Three of the faculty (Raskob, Bratzler, Wendelboe) of the University of Oklahoma Health Science Center Hudson College of Public Health were appointed to the health sciences center’s Special Pathogens and Preparedness Operations Team (SPPOT). The team first met in mid-January 2020 after the initial reports of the SARS-like outbreak in the Wuhan province of China. According to Interim Dean Dale Bratzler, “Several team members were well-informed of the worldwide outbreak of SARS in 2003, so we were immediately concerned about the possibility of worldwide spread of the new disease. After deliberation, we recommended the University president suspend all international travel (students, guest faculty and staff) in the third week of January 2020 (prior to President Trump’s lockdown of travel to China). Of course, the initial identification of a case in Washington state confirmed our fears. The SPPOT started meeting 2-3 days a week and have continued to meet as needed up until now.”
Initially, the most important actions were to close the campuses, move to virtual learning and mandate masks in all University facilities. The Hudson College of Public Health worked closely with the operations vice president to implement cleaning protocols in all facilities, work with all air handling units to increase air exchanges with outdoor air and install high-efficiency filters.
In December 2020, the College began deploying vaccination clinics. Dr. Bratzler developed an educational program to train all first- and second-year medical students, PA students and dental students to administer vaccines. Says Interim Dean Bratzler, “Working with our interprofessional faculty from across campus, we had our students (public health, medicine, nursing, pharmacy, allied health and dentistry) coordinate community vaccine clinics that delivered approximately 50,000 doses of COVID-19 vaccine from January through April 2021 to Oklahoma citizens, students, staff and faculty. The student teams also worked with our health center staff on the large undergraduate/graduate Norman campus to deliver more than 3,000 doses of vaccine to students in a single day. With faculty supervision, our interprofessional student teams (the ‘Unity Clinic’) continued to deliver the vaccine for months to come in multiple sites — such as churches and schools.”
Dr. Bratzler continues, “Not surprisingly, there was considerable pushback about the significance of COVID-19 and lots of vaccine hesitancy to address. For example, decisions to mandate masks in all University facilities or to move to virtual learning were not always popular with students and parents. We had to identify isolation housing on our main campus to accommodate students in residential living settings who tested positive. Early in the pandemic, we struggled with supplies of personal protective equipment. The subsequent legislative action limited our ability to require masks in classrooms.”

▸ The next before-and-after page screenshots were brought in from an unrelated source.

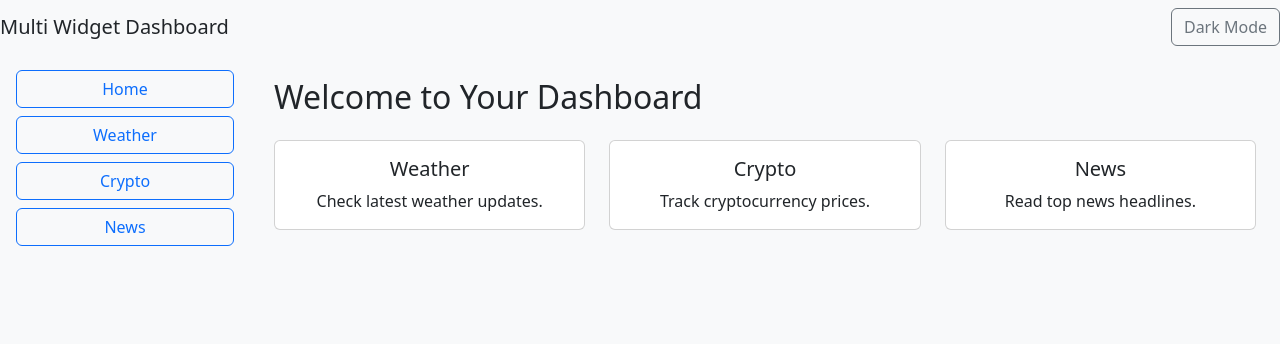
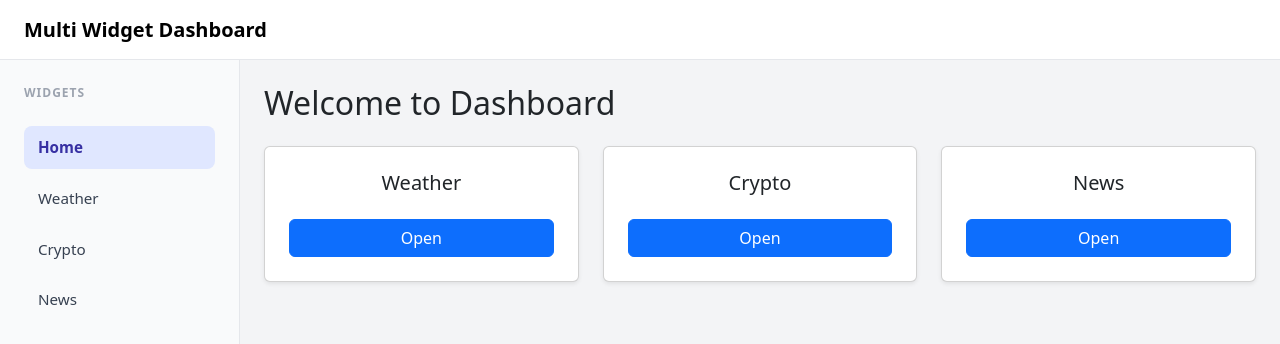
Before and after one commit to laxman713/Multi-Widget-Dashboard, a React (Create React App) app: page / in a window 1280 px wide. Shown: the top 344 px of the page. Built offline with nearby package versions, Linux system fonts and the light colour scheme.

Commit message:
Final dashboard updates

```diff
--- a/src/App.js
+++ b/src/App.js
@@ -2,80 +2,63 @@ import React, { useState, Suspense } from "react";
 import Home from "./Pages/Home";
 import Crypto from "./Pages/Crypto";
 import News from "./Pages/News";
-const Weather  = React.lazy(()=>import("./Pages/Weather"))
+const Weather = React.lazy(() => import("./Pages/Weather"));
 
 function App() {
-  // Track each widget type individually
-  const [activeWidgets, setActiveWidgets] = useState({
-    home: true,
-    weather: false,
-    crypto: false,
-    news: false,
-  });
+  const [activeWidget, setActiveWidget] = useState("home");
 
-  const [isDarkMode, setIsDarkMode] = useState(false);
-
-  const openWidget = (type) => {
-    setActiveWidgets({
-      home: false,
-      weather: false,
-      crypto: false,
-      news: false,
-      [type]: true, // overwrite current widget with the selected one
-    });
-  };
-
-  const toggleDarkMode = () => {
-    setIsDarkMode((prev) => !prev);
-    localStorage.setItem("darkMode", !isDarkMode);
+  const renderWidget = () => {
+    switch (activeWidget) {
+      case "weather":
+        return (
+          <Suspense fallback={<div>Loading...</div>}>
+            <Weather />
+          </Suspense>
+        );
+      case "crypto":
+        return <Crypto />;
+      case "news":
+        return <News />;
+      default:
+        return <Home navigate={setActiveWidget} />;
+    }
   };
 
   return (
-   <div className={isDarkMode ? "bg-primary text-light min-vh-100" : "bg-light text-dark min-vh-100"}>
-  {/* Navbar */}
-  <nav
-  className={`navbar sticky-top ${
-    isDarkMode ? "navbar-dark bg-dark" : "navbar-light bg-light"
-  }`}
->
-  <span
-    className={`navbar-brand mb-0 h1 ${
-      isDarkMode ? "text-light" : "text-dark"
-    }`}
-  >
-   Multi Widget Dashboard
-  </span>
-  <button
-    className="btn btn-outline-secondary ms-auto"
-    onClick={toggleDarkMode}
-  >
-    {isDarkMode ? "Light Mode" : "Dark Mode"}
-  </button>
-</nav>
+    <div className="app-layout d-flex flex-column vh-100">
 
+      {/* NAVBAR */}
+      <nav className="navbar custom-navbar px-4">
+        <span className="navbar-brand fw-semibold">
+          Multi Widget Dashboard
+        </span>
+      </nav>
 
-  {/* Main Layout */}
-  <div className="d-flex">
-    {/* Sidebar */}
-    <div className={`p-3 ${isDarkMode ? "bg-dark text-light" : "bg-light text-dark"}`}
-         style={{ width: "250px", minHeight: "100vh" }}>
-      <button className="btn btn-outline-primary w-100 mb-2" onClick={() => openWidget("home")}>Home</button>
-      <button className="btn btn-outline-primary w-100 mb-2" onClick={() => openWidget("weather")}>Weather</button>
-      <button className="btn btn-outline-primary w-100 mb-2" onClick={() => openWidget("crypto")}>Crypto</button>
-      <button className="btn btn-outline-primary w-100 mb-2" onClick={() => openWidget("news")}>News</button>
+      <div className="d-flex flex-grow-1">
+
+        {/* SIDEBAR */}
+        <aside className="custom-sidebar p-4">
+          <div className="sidebar-title mb-4">Widgets</div>
+
+          {["home", "weather", "crypto", "news"].map((item) => (
+            <button
+              key={item}
+              onClick={() => setActiveWidget(item)}
+              className={`sidebar-btn ${
+                activeWidget === item ? "active" : ""
+              }`}
+            >
+              {item.charAt(0).toUpperCase() + item.slice(1)}
+            </button>
+          ))}
+        </aside>
+
+        {/* CONTENT */}
+        <main className="flex-grow-1 content-area p-4">
+          {renderWidget()}
+        </main>
+      </div>
     </div>
-
-    {/* Main Content */}
-    <div className="flex-grow-1 p-4">
-      {activeWidgets.home && <Home />}
-      <Suspense fallback={<div>Loading...</div>}>
-      {activeWidgets.weather && <Weather isDarkMode={isDarkMode} />}
-      </Suspense>
-      {activeWidgets.crypto && <Crypto isDarkMode={isDarkMode} />}
-      {activeWidgets.news && <News isDarkMode={isDarkMode} />}
-    </div>
-  </div>
-</div>
   );
 }
 
--- a/src/Pages/Crypto.jsx
+++ b/src/Pages/Crypto.jsx
@@ -1,3 +1,5 @@
+
+//crypto.js
 import { useState, useEffect } from "react";
 import { LineChart, Line, XAxis, YAxis, Tooltip, ResponsiveContainer } from "recharts";
 
--- a/src/Pages/Home.jsx
+++ b/src/Pages/Home.jsx
@@ -1,32 +1,42 @@
-function Home() {
+function Home({ navigate }) {
   return (
     <div>
-      <h2>Welcome to Your Dashboard</h2>
-      <div className="row mt-4">
+      <h2 className="mb-4">Welcome to Dashboard</h2>
+
+      <div className="row g-4">
         <div className="col-md-4">
-          <div className="card text-center">
-            <div className="card-body">
-              <h5 className="card-title">Weather</h5>
-              <p className="card-text">Check latest weather updates.</p>
-            </div>
+          <div className="card shadow-sm p-4 text-center">
+            <h5>Weather</h5>
+            <button
+              className="btn btn-primary mt-3"
+              onClick={() => navigate("weather")}
+            >
+              Open
+            </button>
           </div>
         </div>
 
         <div className="col-md-4">
-          <div className="card text-center">
-            <div className="card-body">
-              <h5 className="card-title">Crypto</h5>
-              <p className="card-text">Track cryptocurrency prices.</p>
-            </div>
+          <div className="card shadow-sm p-4 text-center">
+            <h5>Crypto</h5>
+            <button
+              className="btn btn-primary mt-3"
+              onClick={() => navigate("crypto")}
+            >
+              Open
+            </button>
           </div>
         </div>
 
         <div className="col-md-4">
-          <div className="card text-center">
-            <div className="card-body">
-              <h5 className="card-title">News</h5>
-              <p className="card-text">Read top news headlines.</p>
-            </div>
+          <div className="card shadow-sm p-4 text-center">
+            <h5>News</h5>
+            <button
+              className="btn btn-primary mt-3"
+              onClick={() => navigate("news")}
+            >
+              Open
+            </button>
           </div>
         </div>
       </div>
--- a/src/Pages/News.jsx
+++ b/src/Pages/News.jsx
@@ -1,3 +1,5 @@
+
+// News.js
 import { useState, useEffect } from "react";
 
 function News({ isDarkMode }) {
--- a/src/Pages/Weather.jsx
+++ b/src/Pages/Weather.jsx
@@ -1,3 +1,5 @@
+
+//weather.js
 import { useState, useEffect } from "react";
 import {
   LineChart,
--- a/src/index.css
+++ b/src/index.css
@@ -1,13 +1,67 @@
-body {
-  margin: 0;
-  font-family: -apple-system, BlinkMacSystemFont, 'Segoe UI', 'Roboto', 'Oxygen',
-    'Ubuntu', 'Cantarell', 'Fira Sans', 'Droid Sans', 'Helvetica Neue',
-    sans-serif;
-  -webkit-font-smoothing: antialiased;
-  -moz-osx-font-smoothing: grayscale;
+/* Layout */
+.app-layout {
+  background-color: #f6f7fb;
 }
 
-code {
-  font-family: source-code-pro, Menlo, Monaco, Consolas, 'Courier New',
-    monospace;
+/* Navbar */
+.custom-navbar {
+  background-color: #ffffff;
+  border-bottom: 1px solid #e5e7eb;
+  height: 60px;
+  display: flex;
+  align-items: center;
 }
+
+.navbar-brand {
+  font-size: 1.1rem;
+  font-weight: 600;
+  color: #1f2937;
+}
+
+/* Sidebar */
+.custom-sidebar {
+  width: 240px;
+  background-color: #f9fafb;
+  border-right: 1px solid #e5e7eb;
+  display: flex;
+  flex-direction: column;
+}
+
+.sidebar-title {
+  font-size: 0.75rem;
+  letter-spacing: 1px;
+  text-transform: uppercase;
+  color: #9ca3af;
+  font-weight: 600;
+  margin-bottom: 16px;
+}
+
+/* Sidebar Buttons */
+.sidebar-btn {
+  background: none;
+  border: none;
+  padding: 10px 14px;
+  text-align: left;
+  border-radius: 8px;
+  margin-bottom: 8px;
+  font-size: 0.95rem;
+  font-weight: 500;
+  color: #374151;
+  transition: all 0.2s ease;
+  cursor: pointer;
+}
+
+.sidebar-btn:hover {
+  background-color: #e5e7eb;
+}
+
+.sidebar-btn.active {
+  background-color: #e0e7ff;
+  color: #3730a3;
+  font-weight: 600;
+}
+
+/* Content Area */
+.content-area {
+  background-color: #f3f4f6;
+}
```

He also points to lessons learned: “I think we were surprised by the substantial pushback to the pandemic response. The rapid dissemination of invalid information about the disease and vaccines through social media inhibited some of our responses to the pandemic. As a result, our state performed quite poorly during the pandemic (as was profiled in the Commonwealth report on the pandemic response). On the positive side, we pulled together the resources from across our comprehensive health sciences center campus. We also engaged the teams of students that we had developed as a part of our interprofessional education training on campus. Clearly, there is a tremendous need for more training in public health. A large proportion of the public health workforce in our state has no formal training in public health. Second, public health has systematically been underfunded, which became apparent at the pandemic’s peak. With this in mind, substantial investments must be made in the public health workforce and pandemic preparedness for the future.”